  • 1
    \$\begingroup\$ @AdmBorkBork Those seem like bad choices rather than sources of unclarity. \$\endgroup\$ – Wheat Wizard Aug 2 at 15:25
  • 6
    \$\begingroup\$ this might be better as a cops-and-robbers challenge, but with no "safe" time frame? This is why we have a sandbox: to improve challenges so they don't get downvoted / closed. \$\endgroup\$ – Giuseppe Aug 2 at 17:20
  • 2
    \$\begingroup\$ I'm actually voting to close as off-topic, because: Standard loopholes apply, unless you have a creative use of one then go for it, which means that there are basically no rules, and this thus has no objective winning criterion. I think the core of the challenge is an interesting play on the "golf" idea and the scoring has potential, but it needs refinement before it fits our standards. \$\endgroup\$ – Giuseppe Aug 2 at 17:29
2
\$\begingroup\$

HQ9+, 1 byte

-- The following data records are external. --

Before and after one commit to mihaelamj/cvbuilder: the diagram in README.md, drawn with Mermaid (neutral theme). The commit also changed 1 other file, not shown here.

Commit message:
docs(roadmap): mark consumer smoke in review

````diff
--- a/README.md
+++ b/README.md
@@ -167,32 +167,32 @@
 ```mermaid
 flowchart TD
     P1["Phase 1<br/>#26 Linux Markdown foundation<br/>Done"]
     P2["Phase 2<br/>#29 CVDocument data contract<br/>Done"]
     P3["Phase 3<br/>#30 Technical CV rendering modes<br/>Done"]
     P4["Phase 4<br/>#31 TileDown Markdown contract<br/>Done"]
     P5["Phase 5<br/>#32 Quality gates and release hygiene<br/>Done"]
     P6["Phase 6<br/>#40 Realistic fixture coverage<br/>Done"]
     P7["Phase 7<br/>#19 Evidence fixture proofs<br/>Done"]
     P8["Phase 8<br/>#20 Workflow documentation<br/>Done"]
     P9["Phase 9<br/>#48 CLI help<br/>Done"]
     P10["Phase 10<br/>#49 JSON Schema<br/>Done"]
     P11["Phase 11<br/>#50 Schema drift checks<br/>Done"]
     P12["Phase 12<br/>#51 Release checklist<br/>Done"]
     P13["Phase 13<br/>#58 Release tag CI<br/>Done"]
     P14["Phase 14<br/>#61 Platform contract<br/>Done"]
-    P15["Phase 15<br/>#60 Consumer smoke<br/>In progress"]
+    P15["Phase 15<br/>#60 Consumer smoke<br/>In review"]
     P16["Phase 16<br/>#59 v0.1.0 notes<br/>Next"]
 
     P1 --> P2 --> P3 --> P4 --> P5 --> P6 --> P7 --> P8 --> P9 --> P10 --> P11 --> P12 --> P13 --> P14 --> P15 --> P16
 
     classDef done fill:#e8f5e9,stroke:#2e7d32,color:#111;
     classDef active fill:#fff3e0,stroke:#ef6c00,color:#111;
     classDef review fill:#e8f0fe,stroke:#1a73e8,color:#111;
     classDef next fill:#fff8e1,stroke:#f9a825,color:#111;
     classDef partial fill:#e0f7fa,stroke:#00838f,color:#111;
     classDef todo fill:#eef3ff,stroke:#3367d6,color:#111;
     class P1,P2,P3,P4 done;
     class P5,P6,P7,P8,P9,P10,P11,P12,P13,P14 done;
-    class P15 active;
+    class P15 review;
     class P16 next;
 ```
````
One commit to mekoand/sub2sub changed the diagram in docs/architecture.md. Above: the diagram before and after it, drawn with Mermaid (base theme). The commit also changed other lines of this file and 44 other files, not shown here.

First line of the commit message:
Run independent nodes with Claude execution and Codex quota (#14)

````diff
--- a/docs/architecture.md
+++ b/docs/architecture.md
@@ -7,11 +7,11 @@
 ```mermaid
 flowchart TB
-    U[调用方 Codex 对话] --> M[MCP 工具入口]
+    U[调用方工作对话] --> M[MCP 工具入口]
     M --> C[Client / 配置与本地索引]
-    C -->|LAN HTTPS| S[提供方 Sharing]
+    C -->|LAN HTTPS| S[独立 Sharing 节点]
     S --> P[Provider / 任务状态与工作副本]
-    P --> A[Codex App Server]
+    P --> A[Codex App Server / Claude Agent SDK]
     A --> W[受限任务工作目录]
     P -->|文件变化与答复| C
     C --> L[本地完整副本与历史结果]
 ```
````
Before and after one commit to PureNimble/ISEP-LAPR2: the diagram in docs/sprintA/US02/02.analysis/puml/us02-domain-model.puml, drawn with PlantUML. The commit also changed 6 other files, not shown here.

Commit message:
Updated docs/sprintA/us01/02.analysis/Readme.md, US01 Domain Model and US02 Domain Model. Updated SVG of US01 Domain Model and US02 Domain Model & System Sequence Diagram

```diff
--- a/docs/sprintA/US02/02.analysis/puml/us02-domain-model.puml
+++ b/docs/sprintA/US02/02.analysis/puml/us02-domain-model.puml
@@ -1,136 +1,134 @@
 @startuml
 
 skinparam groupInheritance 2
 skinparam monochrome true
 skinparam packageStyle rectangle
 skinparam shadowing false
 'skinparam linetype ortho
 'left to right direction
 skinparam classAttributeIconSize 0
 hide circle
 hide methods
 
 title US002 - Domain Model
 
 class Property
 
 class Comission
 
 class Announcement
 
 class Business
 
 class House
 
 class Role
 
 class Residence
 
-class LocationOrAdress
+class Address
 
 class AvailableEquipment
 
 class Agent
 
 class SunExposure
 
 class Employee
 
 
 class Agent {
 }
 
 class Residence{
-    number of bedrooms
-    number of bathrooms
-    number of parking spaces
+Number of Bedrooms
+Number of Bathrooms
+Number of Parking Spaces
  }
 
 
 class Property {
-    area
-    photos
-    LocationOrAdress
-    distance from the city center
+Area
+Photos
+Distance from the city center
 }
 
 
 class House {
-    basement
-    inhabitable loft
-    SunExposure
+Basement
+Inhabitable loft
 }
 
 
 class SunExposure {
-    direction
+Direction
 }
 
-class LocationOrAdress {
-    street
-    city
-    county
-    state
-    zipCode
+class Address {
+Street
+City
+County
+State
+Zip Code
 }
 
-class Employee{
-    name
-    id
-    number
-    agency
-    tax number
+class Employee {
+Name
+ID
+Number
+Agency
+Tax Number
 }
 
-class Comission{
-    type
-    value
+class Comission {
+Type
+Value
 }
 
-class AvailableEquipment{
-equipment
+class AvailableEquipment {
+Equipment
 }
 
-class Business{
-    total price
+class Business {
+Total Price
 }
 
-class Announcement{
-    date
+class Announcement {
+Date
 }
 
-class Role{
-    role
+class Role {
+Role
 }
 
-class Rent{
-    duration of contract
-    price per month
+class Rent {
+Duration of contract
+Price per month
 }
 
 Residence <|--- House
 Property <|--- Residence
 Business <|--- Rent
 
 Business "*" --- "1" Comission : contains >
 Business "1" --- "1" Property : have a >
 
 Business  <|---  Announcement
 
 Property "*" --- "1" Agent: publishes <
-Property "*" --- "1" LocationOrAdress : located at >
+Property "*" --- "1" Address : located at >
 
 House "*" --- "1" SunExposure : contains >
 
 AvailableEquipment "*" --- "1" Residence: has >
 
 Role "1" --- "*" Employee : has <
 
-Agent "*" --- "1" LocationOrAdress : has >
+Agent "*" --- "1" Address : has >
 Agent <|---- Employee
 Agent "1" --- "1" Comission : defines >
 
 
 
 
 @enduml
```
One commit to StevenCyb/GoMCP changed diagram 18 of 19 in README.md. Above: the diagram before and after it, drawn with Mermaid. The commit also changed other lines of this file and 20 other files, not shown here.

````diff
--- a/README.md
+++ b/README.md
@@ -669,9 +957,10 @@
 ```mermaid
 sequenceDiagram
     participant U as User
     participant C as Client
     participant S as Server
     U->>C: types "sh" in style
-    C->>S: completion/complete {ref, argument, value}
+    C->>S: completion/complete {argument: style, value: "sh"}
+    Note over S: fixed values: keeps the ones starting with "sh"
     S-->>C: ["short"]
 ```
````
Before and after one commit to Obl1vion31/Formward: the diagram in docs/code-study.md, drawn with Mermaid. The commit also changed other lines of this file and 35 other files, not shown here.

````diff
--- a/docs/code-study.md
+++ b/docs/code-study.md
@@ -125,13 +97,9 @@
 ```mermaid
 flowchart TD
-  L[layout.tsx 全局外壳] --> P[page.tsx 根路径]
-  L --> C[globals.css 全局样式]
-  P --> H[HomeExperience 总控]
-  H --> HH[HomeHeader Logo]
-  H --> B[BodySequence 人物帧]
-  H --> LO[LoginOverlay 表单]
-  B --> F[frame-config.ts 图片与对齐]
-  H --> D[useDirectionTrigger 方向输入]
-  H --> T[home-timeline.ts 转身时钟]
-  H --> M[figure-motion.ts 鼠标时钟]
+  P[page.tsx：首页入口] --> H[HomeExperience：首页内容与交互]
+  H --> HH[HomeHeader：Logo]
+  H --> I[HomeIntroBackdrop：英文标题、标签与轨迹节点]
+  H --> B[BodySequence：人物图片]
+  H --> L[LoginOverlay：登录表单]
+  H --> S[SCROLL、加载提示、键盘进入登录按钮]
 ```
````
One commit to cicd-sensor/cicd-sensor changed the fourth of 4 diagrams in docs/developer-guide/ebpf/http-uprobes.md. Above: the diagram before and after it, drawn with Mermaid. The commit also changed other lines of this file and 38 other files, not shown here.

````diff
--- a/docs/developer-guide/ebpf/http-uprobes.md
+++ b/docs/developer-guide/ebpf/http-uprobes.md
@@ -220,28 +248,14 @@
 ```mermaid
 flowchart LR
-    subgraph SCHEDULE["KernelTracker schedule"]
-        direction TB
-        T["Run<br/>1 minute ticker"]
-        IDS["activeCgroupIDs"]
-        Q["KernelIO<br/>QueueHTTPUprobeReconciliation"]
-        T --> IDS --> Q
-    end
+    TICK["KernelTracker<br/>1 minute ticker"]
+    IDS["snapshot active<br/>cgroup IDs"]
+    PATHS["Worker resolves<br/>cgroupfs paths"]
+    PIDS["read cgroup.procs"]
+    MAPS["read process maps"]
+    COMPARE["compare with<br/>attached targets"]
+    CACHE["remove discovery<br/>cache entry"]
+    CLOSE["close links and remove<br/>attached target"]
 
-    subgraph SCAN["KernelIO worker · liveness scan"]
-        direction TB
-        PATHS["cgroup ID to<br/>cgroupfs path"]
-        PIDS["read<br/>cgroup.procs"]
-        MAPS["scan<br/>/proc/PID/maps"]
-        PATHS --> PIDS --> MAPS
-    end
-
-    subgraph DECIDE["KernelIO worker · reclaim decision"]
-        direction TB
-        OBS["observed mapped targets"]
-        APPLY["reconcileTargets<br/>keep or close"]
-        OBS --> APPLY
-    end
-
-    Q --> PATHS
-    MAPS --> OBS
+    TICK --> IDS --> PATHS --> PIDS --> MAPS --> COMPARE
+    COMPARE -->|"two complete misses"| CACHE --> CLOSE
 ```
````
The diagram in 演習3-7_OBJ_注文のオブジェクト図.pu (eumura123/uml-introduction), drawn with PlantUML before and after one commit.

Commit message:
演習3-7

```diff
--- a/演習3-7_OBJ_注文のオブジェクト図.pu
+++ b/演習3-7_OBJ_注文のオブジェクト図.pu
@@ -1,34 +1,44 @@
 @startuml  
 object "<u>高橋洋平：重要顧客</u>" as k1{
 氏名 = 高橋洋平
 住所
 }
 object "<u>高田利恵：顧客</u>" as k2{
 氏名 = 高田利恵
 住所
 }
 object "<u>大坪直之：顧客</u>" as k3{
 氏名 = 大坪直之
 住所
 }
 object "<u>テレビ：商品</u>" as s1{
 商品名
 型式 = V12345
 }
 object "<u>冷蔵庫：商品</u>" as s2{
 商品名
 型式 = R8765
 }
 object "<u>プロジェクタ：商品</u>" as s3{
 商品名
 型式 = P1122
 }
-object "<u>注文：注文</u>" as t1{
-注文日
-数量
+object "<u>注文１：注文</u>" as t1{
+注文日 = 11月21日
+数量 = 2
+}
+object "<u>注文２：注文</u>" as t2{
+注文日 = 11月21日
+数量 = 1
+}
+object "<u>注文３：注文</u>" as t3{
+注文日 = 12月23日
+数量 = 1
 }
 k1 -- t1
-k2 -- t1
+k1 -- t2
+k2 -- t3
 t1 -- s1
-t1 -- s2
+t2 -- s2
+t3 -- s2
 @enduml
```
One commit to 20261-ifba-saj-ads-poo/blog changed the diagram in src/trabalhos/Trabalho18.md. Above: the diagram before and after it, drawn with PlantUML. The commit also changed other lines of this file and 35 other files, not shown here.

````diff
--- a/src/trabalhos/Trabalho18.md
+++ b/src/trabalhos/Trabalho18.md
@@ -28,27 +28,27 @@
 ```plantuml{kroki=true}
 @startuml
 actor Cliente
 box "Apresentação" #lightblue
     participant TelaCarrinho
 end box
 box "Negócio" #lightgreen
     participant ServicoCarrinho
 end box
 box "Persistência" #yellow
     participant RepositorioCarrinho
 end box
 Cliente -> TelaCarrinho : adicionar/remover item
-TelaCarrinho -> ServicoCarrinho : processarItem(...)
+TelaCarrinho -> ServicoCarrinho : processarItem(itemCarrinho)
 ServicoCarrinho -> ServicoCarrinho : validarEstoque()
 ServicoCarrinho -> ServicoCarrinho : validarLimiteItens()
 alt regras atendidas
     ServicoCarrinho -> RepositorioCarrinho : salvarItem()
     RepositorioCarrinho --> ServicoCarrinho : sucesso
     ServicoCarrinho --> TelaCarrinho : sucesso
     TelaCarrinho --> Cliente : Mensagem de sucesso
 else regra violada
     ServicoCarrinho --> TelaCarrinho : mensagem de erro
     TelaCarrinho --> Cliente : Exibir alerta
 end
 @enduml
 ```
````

I guess I'm not winning any points for creativity.

Q
\$\endgroup\$
  • 2
    \$\begingroup\$ I don't think this fits our standard rules of what makes a quine, as outlined in the bottom paragraph of the challenge. \$\endgroup\$ – AdmBorkBork Aug 2 at 17:17
  • \$\begingroup\$ ok but [HQ9+], 0 bytes checkmate \$\endgroup\$ – Kenneth Taylor Aug 2 at 17:54
  • \$\begingroup\$ @KennethTaylor my quine is longer, therefore I still win \$\endgroup\$ – Krzysztof Szewczyk Aug 2 at 18:17
  • \$\begingroup\$ That's not how the scoring works... \$\endgroup\$ – Jo King Aug 3 at 3:58

Not the answer you're looking for? Browse other questions tagged or ask your own question.